by Kelvin Hodges
At Christmas, my nephew, a highly paid solar engineer, asked me why I paid extra for organic bananas. The skin of the banana should be enough to protect the flesh from pesticides. I said, “I buy organic bananas to protect the farmer and his family.” Never before has this truth been more evident.
Recent events in the US have exposed glyphosate as a danger to farming families. Three trials have successfully linked RoundUp and cancer; resulting in massive fines levelled against its maker. (Court cases have been launched here in Canada. If you have a family member who has been diagnosed with non-Hodgkin lymphoma, or a farming wife with aggressive breast cancer, you may wish to look into these actions further).
The company responsible for the initial safety research has now had three of its executives convicted of fraud for doctoring research on this product. Three! Fraud! Put in jail!

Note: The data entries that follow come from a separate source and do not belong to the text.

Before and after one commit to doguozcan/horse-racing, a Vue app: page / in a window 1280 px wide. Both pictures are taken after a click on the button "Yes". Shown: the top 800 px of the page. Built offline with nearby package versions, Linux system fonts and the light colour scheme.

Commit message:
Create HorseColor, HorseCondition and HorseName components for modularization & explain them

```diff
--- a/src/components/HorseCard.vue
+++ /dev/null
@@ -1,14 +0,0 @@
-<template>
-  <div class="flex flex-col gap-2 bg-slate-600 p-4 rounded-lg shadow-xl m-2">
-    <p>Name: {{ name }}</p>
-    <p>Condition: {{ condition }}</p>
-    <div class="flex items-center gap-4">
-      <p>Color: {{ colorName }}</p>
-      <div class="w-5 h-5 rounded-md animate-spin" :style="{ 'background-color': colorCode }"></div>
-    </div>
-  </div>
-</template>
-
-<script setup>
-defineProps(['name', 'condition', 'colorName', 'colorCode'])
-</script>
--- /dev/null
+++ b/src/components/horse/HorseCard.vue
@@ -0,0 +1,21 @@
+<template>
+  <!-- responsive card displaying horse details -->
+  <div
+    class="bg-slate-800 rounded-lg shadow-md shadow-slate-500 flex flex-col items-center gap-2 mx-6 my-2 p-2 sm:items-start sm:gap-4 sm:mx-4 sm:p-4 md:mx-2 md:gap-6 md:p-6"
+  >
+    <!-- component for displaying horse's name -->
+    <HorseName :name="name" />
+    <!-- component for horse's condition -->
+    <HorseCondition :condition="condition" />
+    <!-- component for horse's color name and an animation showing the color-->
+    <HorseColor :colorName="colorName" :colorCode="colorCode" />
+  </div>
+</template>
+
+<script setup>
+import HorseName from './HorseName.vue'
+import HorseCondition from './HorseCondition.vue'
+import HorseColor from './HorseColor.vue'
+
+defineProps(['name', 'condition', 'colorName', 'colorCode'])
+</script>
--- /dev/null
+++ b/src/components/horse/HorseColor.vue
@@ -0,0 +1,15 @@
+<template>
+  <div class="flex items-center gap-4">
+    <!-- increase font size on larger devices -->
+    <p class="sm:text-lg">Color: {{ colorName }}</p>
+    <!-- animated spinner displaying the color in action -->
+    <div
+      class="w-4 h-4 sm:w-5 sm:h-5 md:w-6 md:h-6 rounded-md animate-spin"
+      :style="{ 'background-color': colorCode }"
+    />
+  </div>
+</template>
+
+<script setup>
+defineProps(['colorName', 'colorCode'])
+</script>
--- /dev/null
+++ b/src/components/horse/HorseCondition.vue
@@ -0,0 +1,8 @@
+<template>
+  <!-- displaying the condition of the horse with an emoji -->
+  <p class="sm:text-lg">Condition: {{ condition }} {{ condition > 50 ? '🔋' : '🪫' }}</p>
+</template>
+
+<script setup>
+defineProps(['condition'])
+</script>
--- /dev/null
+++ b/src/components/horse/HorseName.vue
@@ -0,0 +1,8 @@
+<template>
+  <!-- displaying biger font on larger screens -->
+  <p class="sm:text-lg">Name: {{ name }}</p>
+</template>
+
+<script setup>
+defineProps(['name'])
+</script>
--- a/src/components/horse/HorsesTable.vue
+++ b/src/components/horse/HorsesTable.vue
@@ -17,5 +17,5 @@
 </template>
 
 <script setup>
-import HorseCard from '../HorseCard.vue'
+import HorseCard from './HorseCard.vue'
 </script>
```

The most respected cancer research organization in the world, the International Agency for Research on Cancer [IARC], classified glyphosate as “a probable carcinogen” in 2015. Almost five years ago.
So, when I say I eat organic: yes. For me, its about saving our natural heritage. Protecting the environment. Second, its about protecting our farming families. Third, organic tastes better. Finally, fourth, yes, its about protecting my family’s health.
Remember, as a mother in Sweden proved, you can dramatically reduce the content of pesticides and herbicides in your family’s bloodstream by eating organic. Still, for me, one of the main reasons to eat organic remains: it helps protect farming families. Organic produce is also easy to find in the summer at your local farmer’s market. Many small farming families will benefit if you go support them. Win-win. Imagine that.
Of course glyphosate is not the only problem. We also have neonics: just a horrible poison for bees and many other insects, now also shown to change the behaviour of birds. As environmental problems go up the food chain and concentrate there, and we’re at the top of the food chain, one wonders about how big this problem gets. Neonics not only coat the seed used, but the dust from the coatings has been shown to be a real cause of concern.
Studies done in Quebec showed only 3.7% of crops planted benefited with higher yields with the inclusion of this highly toxic and untested chemical. All the better reason to ban it outright.
Once again, I call for the scientists to be listened to. We have excellent health and agriculture scientists in Canada. One can only wonder that they are not being listened to. Personally, I would like to see an investigation into why Health Canada allows glyphosate to continue as “safe.” It is not. It has been proven to be a health risk. How did it pass the 15 year review? How did Neonics get permission for sale? 10 years on and still no research submitted? A terrible poison has been unleashed for no good reason. It boggles.
This is why I talk about a “regenerative society.” We are past the point where sustainable is sufficient. We really need to start looking at how we rebuild our natural world. What processes can we use to create a healthy, biologically rich place for us and our children to grow up in. Luckily, everywhere you turn now, someone is doing something. Support them!
Not to mention: it will be fun. Projects, research, building. Whoo hoo! I have a new saying. My generation is the regeneration.
Kelvin Hodges is a regenerator of bird and bee habitat, EV driver, solar builder, science advocate and grandson of Mennonite farmers Pete and Tina.